Requirement:
Please copy each line in the records below that contains the string "href".

[Opening Data extract section]

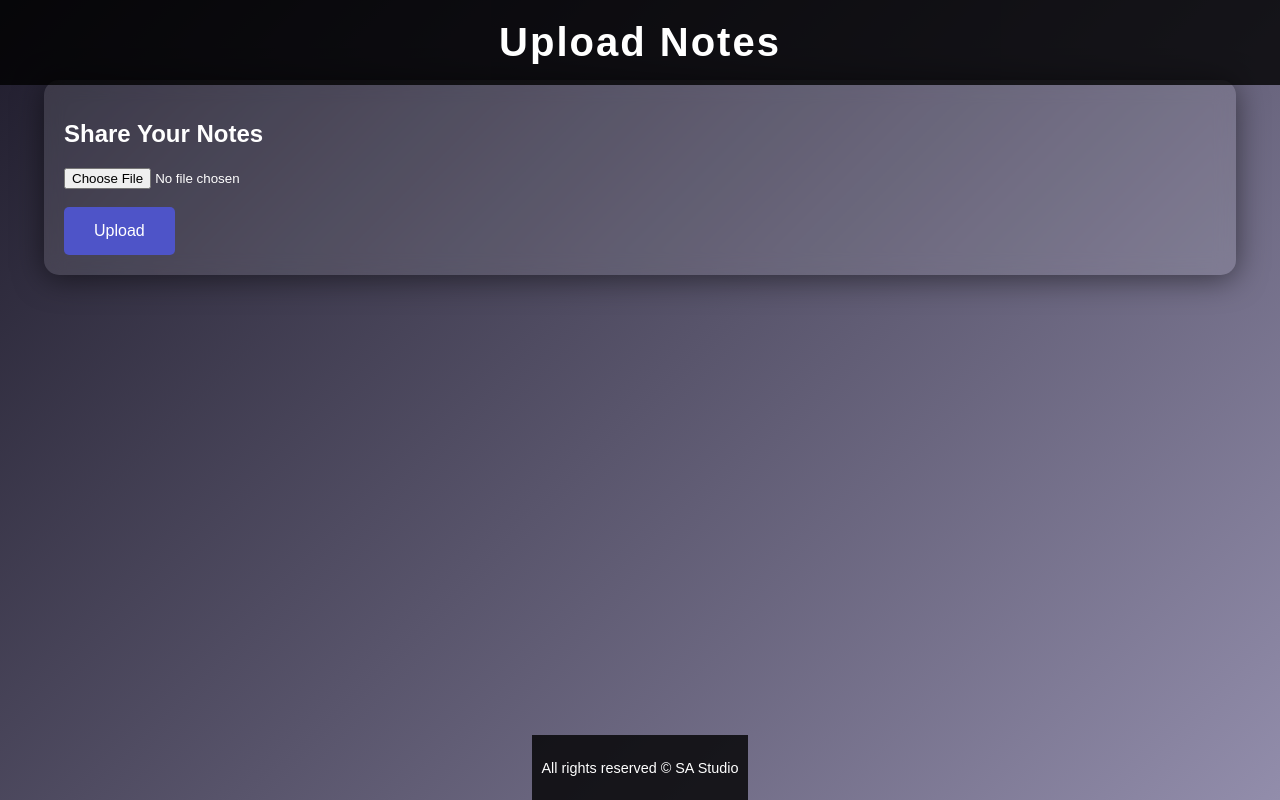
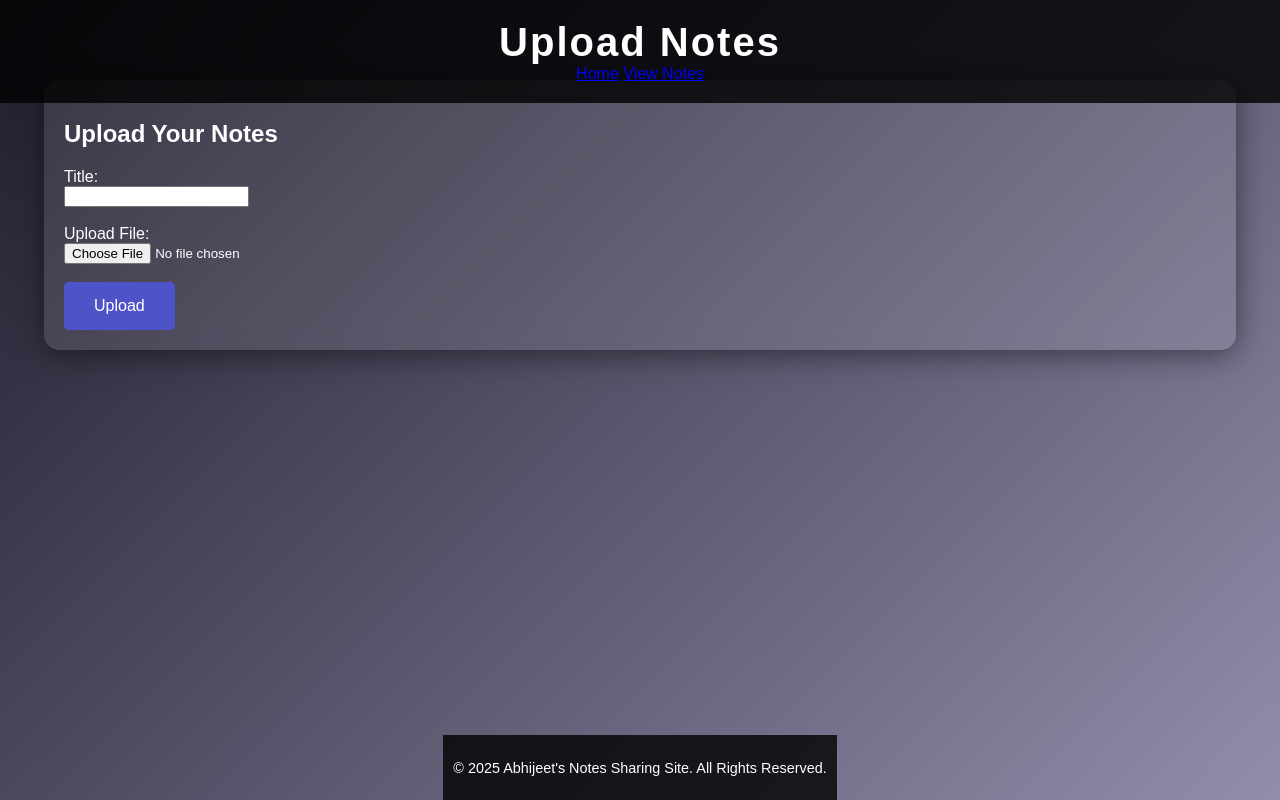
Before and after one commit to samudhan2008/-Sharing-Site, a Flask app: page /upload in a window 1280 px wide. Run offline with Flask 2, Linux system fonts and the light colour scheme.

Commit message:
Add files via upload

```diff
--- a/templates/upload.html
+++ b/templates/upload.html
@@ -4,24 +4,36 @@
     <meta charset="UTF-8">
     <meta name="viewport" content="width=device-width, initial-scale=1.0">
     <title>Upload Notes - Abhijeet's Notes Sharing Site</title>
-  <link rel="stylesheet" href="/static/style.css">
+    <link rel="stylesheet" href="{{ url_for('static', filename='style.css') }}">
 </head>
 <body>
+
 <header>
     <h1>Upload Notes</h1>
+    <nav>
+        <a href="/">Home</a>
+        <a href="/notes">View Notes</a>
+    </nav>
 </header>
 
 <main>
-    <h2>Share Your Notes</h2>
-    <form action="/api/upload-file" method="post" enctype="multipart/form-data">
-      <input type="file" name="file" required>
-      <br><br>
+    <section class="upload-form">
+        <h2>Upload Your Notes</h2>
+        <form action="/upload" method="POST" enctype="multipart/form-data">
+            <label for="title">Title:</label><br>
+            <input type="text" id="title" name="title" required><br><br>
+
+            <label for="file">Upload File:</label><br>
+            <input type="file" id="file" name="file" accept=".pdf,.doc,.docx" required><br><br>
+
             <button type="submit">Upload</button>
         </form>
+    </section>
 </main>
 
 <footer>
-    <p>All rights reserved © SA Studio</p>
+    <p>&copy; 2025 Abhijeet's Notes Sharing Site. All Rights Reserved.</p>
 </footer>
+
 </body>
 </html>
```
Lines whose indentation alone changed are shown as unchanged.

[Closing Data extract section]

Reply:
-  <link rel="stylesheet" href="/static/style.css">
+    <link rel="stylesheet" href="{{ url_for('static', filename='style.css') }}">
+        <a href="/">Home</a>
+        <a href="/notes">View Notes</a>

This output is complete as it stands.